I love planning activities within constraints to maximise my enjoyment, so I was excited to see the Graspop Metal Meeting 2014 running order announced.

But I was soon disappointed, as I downloaded the document and tried to start planning which bands to see.

In looking at this document I made two basic visual assumptions:

  1. As we go down the page, the hour of day increases.
  2. Bands on the same horizontal level are playing at the same time.

This guide went against both of these assumptions:

  1. As we go further down the page, as a general rule the hour does increase. But each stage goes at its own pace, so it’s hard to compare between stages.

    meshuggah and megadeth timing old graspop 2014 running order

    Meshuggah are further down than Megadeth, but go on stage nearly 3 hours earlier.

  2. Bands on the same horizontal level are often playing at very different times.

    sabaton and unida timing old graspop 2014 running order

    On first glance it looks like Unida and Sabaton are playing at the same time. But if you look at the times, Sabaton actually starts 2.5 hours after Unida has finished. Plenty of time to see both.

Okay, so things weren’t looking great. I started thinking about making my own spreadsheet, but I thought I’d give the festival the benefit of the doubt and get in touch:

And in response they made a new version of the running order, and have updated their website with this new version:

The extent to which the document has changed underlines just how hard it was to use before.

We can now compare Meshuggah and Megadeth much more easily:

graspop 2014 improved running order meshuggah megadeth

And we can see that Unida play their set a long time before Sabaton:

new and improved graspop 2014 running order

The new running order is so much easier to use:

  • Easier to understand which bands are playing at a given time: all stages follow the same time axis.
  • Easier to understand the overall shape of the day across the different stages.
  • Colour coding helps distinguish between different stages when scanning down the page.
  • Easier to read because the background is white.

I think there are a few lessons here:

  • Usability is important. Some documents exist almost exclusively to be used. When designing them, we should try to understand how people will make use of them. User testing before launching a product is the safest way to do this, otherwise you risk the product failing to serve its purpose because you miss something important. If everyone attending Graspop in a couple of months was trying to use the old running order, I think there’d be a lot of confusion and frustration.
  • Listening is important. Graspop could easily have ignored my tweet and my point, but instead they chose to engage with it. Credit to them for being open to that.
  • Responsiveness is important. The festival was ready to act on what I said, and pushed out a new version of the running order in less than 4 working hours after I posted my message. If you don’t get it right the first time, being ready to respond and improve things is a pretty close second. Well done Graspop!

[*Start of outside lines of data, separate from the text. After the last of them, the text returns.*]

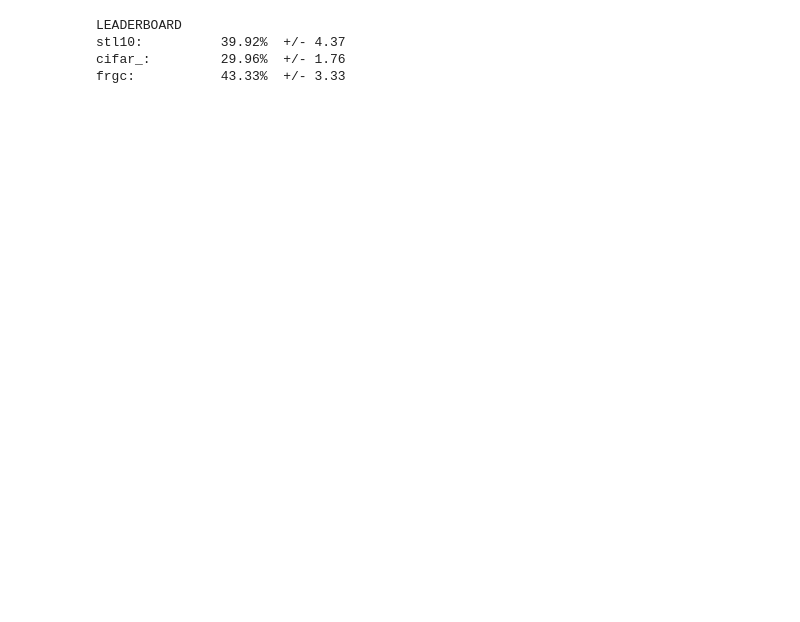
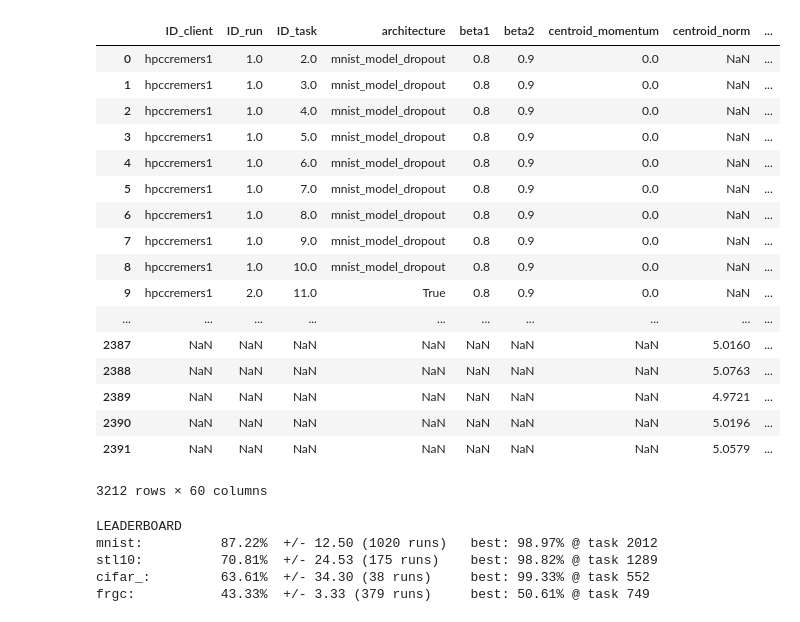
Before and after one commit to jplapp/associative_clustering, a Jupyter notebook: semisup/evaluation/master_table.ipynb, the cells around one changed output. Drawn from its saved outputs; the diff is of its cells as text; code cells hidden in the pictures; blank space fills up the shorter version.

```diff
--- a/semisup/evaluation/master_table.ipynb
+++ b/semisup/evaluation/master_table.ipynb
@@ -4,6 +4,10 @@ import sqlite3
 import shlex
 import numpy as np
 import collections
+from matplotlib import pyplot as pl
+import matplotlib.cm as cm
+
+%matplotlib inline
 
 def auto_cast(s):
     try:
@@ -19,23 +23,26 @@ def auto_cast(s):
                     pass
     return str(s)
 
-def cmd_parser(s, sort=False, template=None):
+def cmd_parser(s, sort=False, template_dict=None):
     if '.py' in s:
         s = s.split('.py')[1]
     res = [x.split('=') if '=' in x else x.split(' ') for x in s.split(' --')[1:]]
     res = dict([(x[0], auto_cast(x[1])) if len(x) == 2 else (x[0], True) for x in res])
-    if template is not None:
-        template_dict = dict([(x, np.nan) for x in template])
+    if template_dict is not None:
         template_dict.update(res)
         res = template_dict
     if sort:
         return collections.OrderedDict(sorted(res.items()))
     else:
         return res
+
+default_flags = {'svm_test_interval': 10000, 'num_blocks': 3, 'visit_weight_base': 0.5, 'norm_weight': 0.0002, 'rvisit_weight': 1, 'emb_size': 128, 'cluster_hardening_weight': 0, 'warmup_steps': 1000, 'volta': False, 'virtual_embeddings_per_class': 4, 'visit_weight_add': 0, 'reg_warmup_steps': 1, 'eval_interval': 1000, 'num_augmented_samples': 3, 'trafo_weight': 0, 'unsup_batch_size': 100, 'num_unlabeled_images': 0, 'init_method': 'normal_center03', 'walker_weight': 1.0, 'beta2': 0.9, 'beta1': 0.8, 'l1_weight': 0.0002, 'scale_match_ab': 1, 'logit_weight': 0.5, 'normalize_embeddings': False, 'logdir': None, 'optimizer': 'adam', 'rwalker_weight': 1.0, 'learning_rate': 0.0002, 'shuffle_augmented_samples': False, 'centroid_momentum': 0, 'reg_decay_factor': 0.2, 'dataset': 'mnist', 'normalize_input': True, 'restore_checkpoint': None, 'init_with_kmeans': False, 'decay_factor': 0.33, 'decay_steps': 5000, 'architecture': 'mnist_model_dropout', 'logit_entropy_weight': 0, 'max_steps': 200000, 'dropout_keep_prob': 0.8}
 # %%
 # Establish DB connection
 conn = sqlite3.connect("/usr/stud/plapp/runnn/runnn_data")
-df = pd.read_sql_query("select * from tasks where status is 'done';", conn)
+df = pd.read_sql_query("select * from tasks where score > 0;", conn)  # where status is 'done' and changed > '2017-11-05'
+res_info = pd.read_sql_query("select * from result_info;", conn)
+conn.close()
 # %%
 # Get list of hyper params
 params = []
@@ -43,9 +50,9 @@ for row in df.cmd:
     params += ([x.split('=')[0] if '=' in x else x.split(' ')[0] for x in row.split(' --')[1:]])
 params = np.unique(params).astype(str)  # is already sorted
 
-for param in params:
-    df[param] = np.nan
+all_params = default_flags.keys()
+all_params.sort()
 # %%
-# Split args into columns
-cmd_splitter = lambda x: pd.Series([i for i in cmd_parser(x, True, params).values()])
-df[params] = df.cmd.apply(cmd_splitter)
+# Split params into columns
+cmd_splitter = lambda x: pd.Series([i for i in cmd_parser(x, True, default_flags).values()])
+df[all_params] = df.cmd.apply(cmd_splitter)
@@ -55,14 +89,40 @@ df[params] = df.cmd.apply(cmd_splitter)
 # %%
 # Get list of datasets
 datasets = [x for x in df.dataset.unique() if x == x]
+# %%
+df
+# %% [output]
+|  | ID_client | ID_run | ID_task | architecture | beta1 | beta2 | centroid_momentum | centroid_norm | ... |
+| 0 | hpccremers1 | 1.0 | 2.0 | mnist_model_dropout | 0.8 | 0.9 | 0.0 | NaN | ... |
+| 1 | hpccremers1 | 1.0 | 3.0 | mnist_model_dropout | 0.8 | 0.9 | 0.0 | NaN | ... |
+| 2 | hpccremers1 | 1.0 | 4.0 | mnist_model_dropout | 0.8 | 0.9 | 0.0 | NaN | ... |
+| 3 | hpccremers1 | 1.0 | 5.0 | mnist_model_dropout | 0.8 | 0.9 | 0.0 | NaN | ... |
+| 4 | hpccremers1 | 1.0 | 6.0 | mnist_model_dropout | 0.8 | 0.9 | 0.0 | NaN | ... |
+| 5 | hpccremers1 | 1.0 | 7.0 | mnist_model_dropout | 0.8 | 0.9 | 0.0 | NaN | ... |
+| 6 | hpccremers1 | 1.0 | 8.0 | mnist_model_dropout | 0.8 | 0.9 | 0.0 | NaN | ... |
+| 7 | hpccremers1 | 1.0 | 9.0 | mnist_model_dropout | 0.8 | 0.9 | 0.0 | NaN | ... |
+| 8 | hpccremers1 | 1.0 | 10.0 | mnist_model_dropout | 0.8 | 0.9 | 0.0 | NaN | ... |
+| 9 | hpccremers1 | 2.0 | 11.0 | True | 0.8 | 0.9 | 0.0 | NaN | ... |
+| ... | ... | ... | ... | ... | ... | ... | ... | ... | ... |
+| 2387 | NaN | NaN | NaN | NaN | NaN | NaN | NaN | 5.0160 | ... |
+| 2388 | NaN | NaN | NaN | NaN | NaN | NaN | NaN | 5.0763 | ... |
+| 2389 | NaN | NaN | NaN | NaN | NaN | NaN | NaN | 4.9721 | ... |
+| 2390 | NaN | NaN | NaN | NaN | NaN | NaN | NaN | 5.0196 | ... |
+| 2391 | NaN | NaN | NaN | NaN | NaN | NaN | NaN | 5.0579 | ... |
+3212 rows × 60 columns
 # %%
 print 'LEADERBOARD'
+use_latest = 0
 for dataset in datasets:
-    score_mean = df[df.dataset == dataset].score.mean() * 100
-    score_std = df[df.dataset == dataset].score.std() * 100
-    print "%s:\t\t%.2f%%\t+/- %.2f" % (dataset[:6], score_mean, score_std)
+    ddf = df[df.dataset == dataset][-use_latest:]
+    score_mean = ddf.score.mean() * 100
+    score_std = ddf.score.std() * 100
+    score_max = ddf.score.max() * 100
+    score_max_taskid = ddf.ID_task[ddf.score.argmax()]
+    print "%s:\t\t%.2f%%\t+/- %.2f (%d runs)\tbest: %.2f%% @ task %d" % (dataset[:6], score_mean, score_std, len(ddf), score_max, score_max_taskid)
 # %% [output]
 LEADERBOARD
-stl10:          39.92%  +/- 4.37
-cifar_:         29.96%  +/- 1.76
-frgc:           43.33%  +/- 3.33
+mnist:          87.22%  +/- 12.50 (1020 runs)   best: 98.97% @ task 2012
+stl10:          70.81%  +/- 24.53 (175 runs)    best: 98.82% @ task 1289
+cifar_:         63.61%  +/- 34.30 (38 runs)     best: 99.33% @ task 552
+frgc:           43.33%  +/- 3.33 (379 runs)     best: 50.61% @ task 749
```
Also changed, not shown: parts of 7 cells of this notebook.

* Other important decisions include where to camp, who to befriend, where to obtain provisions, and whether to risk crowdsurfing or a wall of death. But I’m not going to talk about these things here.

My favourite New Year email campaign

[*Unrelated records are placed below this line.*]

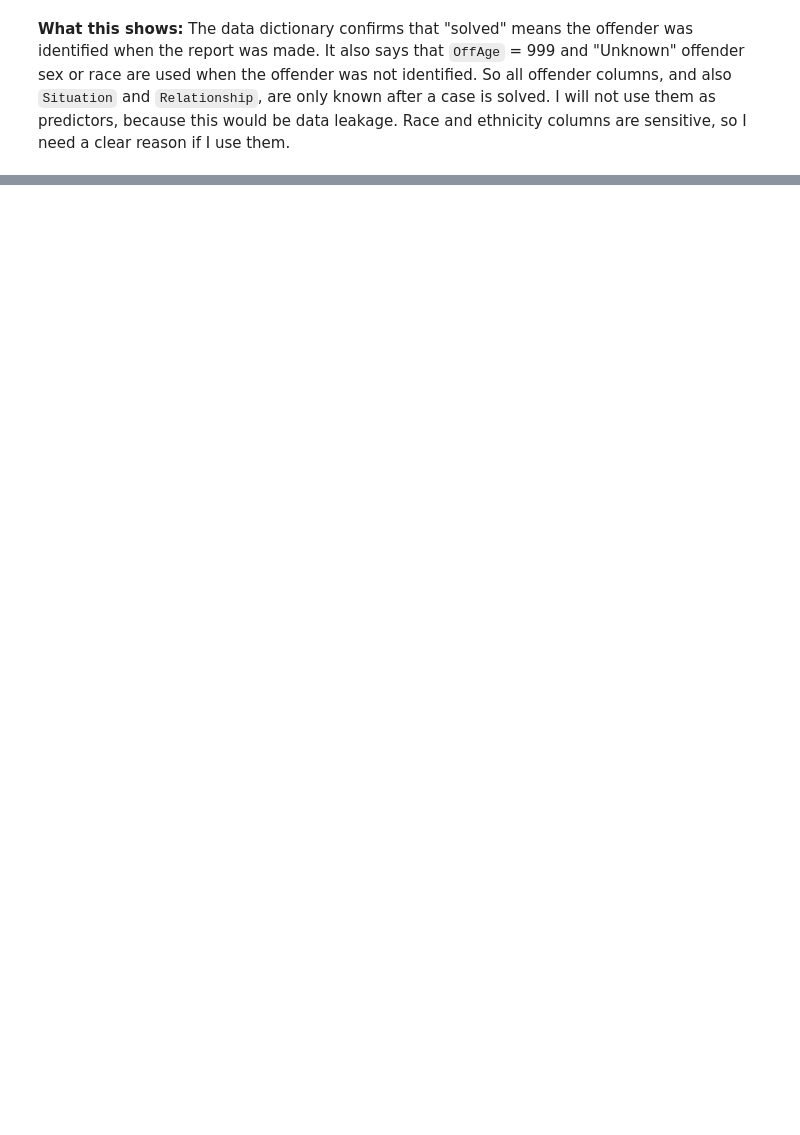
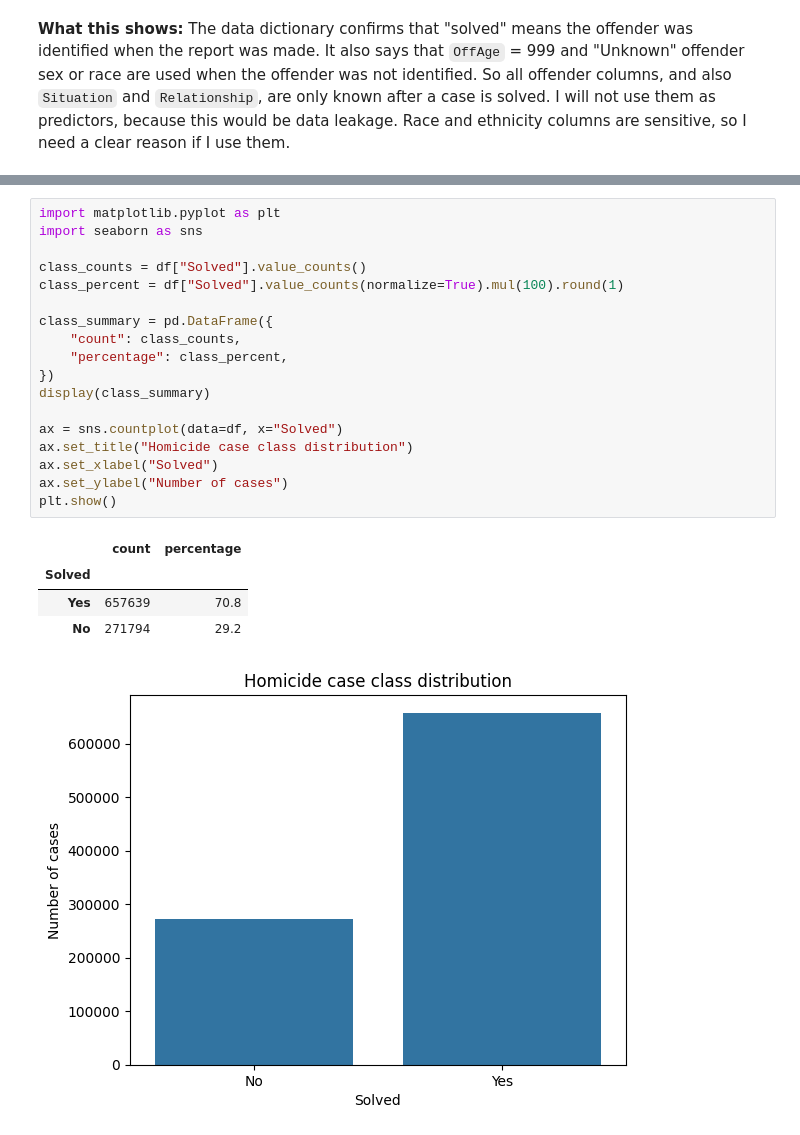
Before and after one commit to Anastasiia-hub0/unsolved-homicides-analysis, a Jupyter notebook: unsolved_homicides_analysis.ipynb, the cells around one changed output, grey strips where cells are left out. Saved outputs shown, nothing was run; the diff lists cells and outputs as text; blank space fills up the shorter version.

Commit message:
Add class balance and homicide types

```diff
--- a/unsolved_homicides_analysis.ipynb
+++ b/unsolved_homicides_analysis.ipynb
@@ -221,0 +227,24 @@ Source: MAP Data Dictionary for the amplified Supplementary Homicide Report (`MA
+# %%
+import matplotlib.pyplot as plt
+import seaborn as sns
+
+class_counts = df["Solved"].value_counts()
+class_percent = df["Solved"].value_counts(normalize=True).mul(100).round(1)
+
+class_summary = pd.DataFrame({
+    "count": class_counts,
+    "percentage": class_percent,
+})
+display(class_summary)
+
+ax = sns.countplot(data=df, x="Solved")
+ax.set_title("Homicide case class distribution")
+ax.set_xlabel("Solved")
+ax.set_ylabel("Number of cases")
+plt.show()
+# %% [output]
+|  | count | percentage |
+| Solved |  |  |
+| Yes | 657639 | 70.8 |
+| No | 271794 | 29.2 |
+[figure, added]
```
Also changed, not shown: parts of 7 cells of this notebook.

This evening a sharp email campaign arrived in my inbox. It’s from Meetup, a platform for people to arrange in-person meetups around shared interests.

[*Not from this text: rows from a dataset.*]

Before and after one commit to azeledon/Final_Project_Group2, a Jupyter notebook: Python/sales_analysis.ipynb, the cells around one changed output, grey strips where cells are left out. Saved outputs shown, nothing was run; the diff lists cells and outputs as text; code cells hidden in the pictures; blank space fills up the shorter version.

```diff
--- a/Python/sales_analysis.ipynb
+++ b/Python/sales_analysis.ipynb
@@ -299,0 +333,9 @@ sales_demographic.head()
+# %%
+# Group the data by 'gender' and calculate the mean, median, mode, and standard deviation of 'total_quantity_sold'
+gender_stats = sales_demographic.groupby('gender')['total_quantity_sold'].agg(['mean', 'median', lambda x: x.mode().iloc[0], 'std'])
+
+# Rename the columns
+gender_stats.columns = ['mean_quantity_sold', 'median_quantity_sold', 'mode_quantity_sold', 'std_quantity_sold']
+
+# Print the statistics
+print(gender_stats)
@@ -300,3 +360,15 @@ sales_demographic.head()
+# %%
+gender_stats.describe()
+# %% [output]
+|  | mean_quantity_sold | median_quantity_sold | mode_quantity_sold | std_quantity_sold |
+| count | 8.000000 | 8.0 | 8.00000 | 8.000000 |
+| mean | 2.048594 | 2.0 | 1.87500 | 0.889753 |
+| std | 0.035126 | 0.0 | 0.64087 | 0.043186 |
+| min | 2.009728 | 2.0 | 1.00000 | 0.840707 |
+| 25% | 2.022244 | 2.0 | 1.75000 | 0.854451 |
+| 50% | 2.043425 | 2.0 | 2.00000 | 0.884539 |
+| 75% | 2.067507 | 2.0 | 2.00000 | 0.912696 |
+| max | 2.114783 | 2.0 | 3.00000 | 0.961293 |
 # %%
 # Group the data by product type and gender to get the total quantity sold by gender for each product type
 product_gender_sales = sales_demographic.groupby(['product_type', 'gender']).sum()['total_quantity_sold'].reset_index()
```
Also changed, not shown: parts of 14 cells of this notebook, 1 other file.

With talk of New Year’s Resolutions becoming a little tiresome, the one-word subject line “Unresolutions” feels liberating and iconoclastic.

meetup unresolutions subject line in Gmail
The content of the email is clear and focused:
meetup unresolutions email content
The body of the email has an intriguing statement and an invitation to positive action, with a deliciously chunky button, leading with the imperative “try”. So of course I clicked on it.

Great landing page:

meetup unresolutions landing page

Strong visuals, focus on the central image and call to action, with other options invitingly waiting at both sides of the screen. The page covers a good range of options.

I like this campaign – it’s positive, empowering, expansive, exploratory and hopeful. Have you seen a good email campaign recently?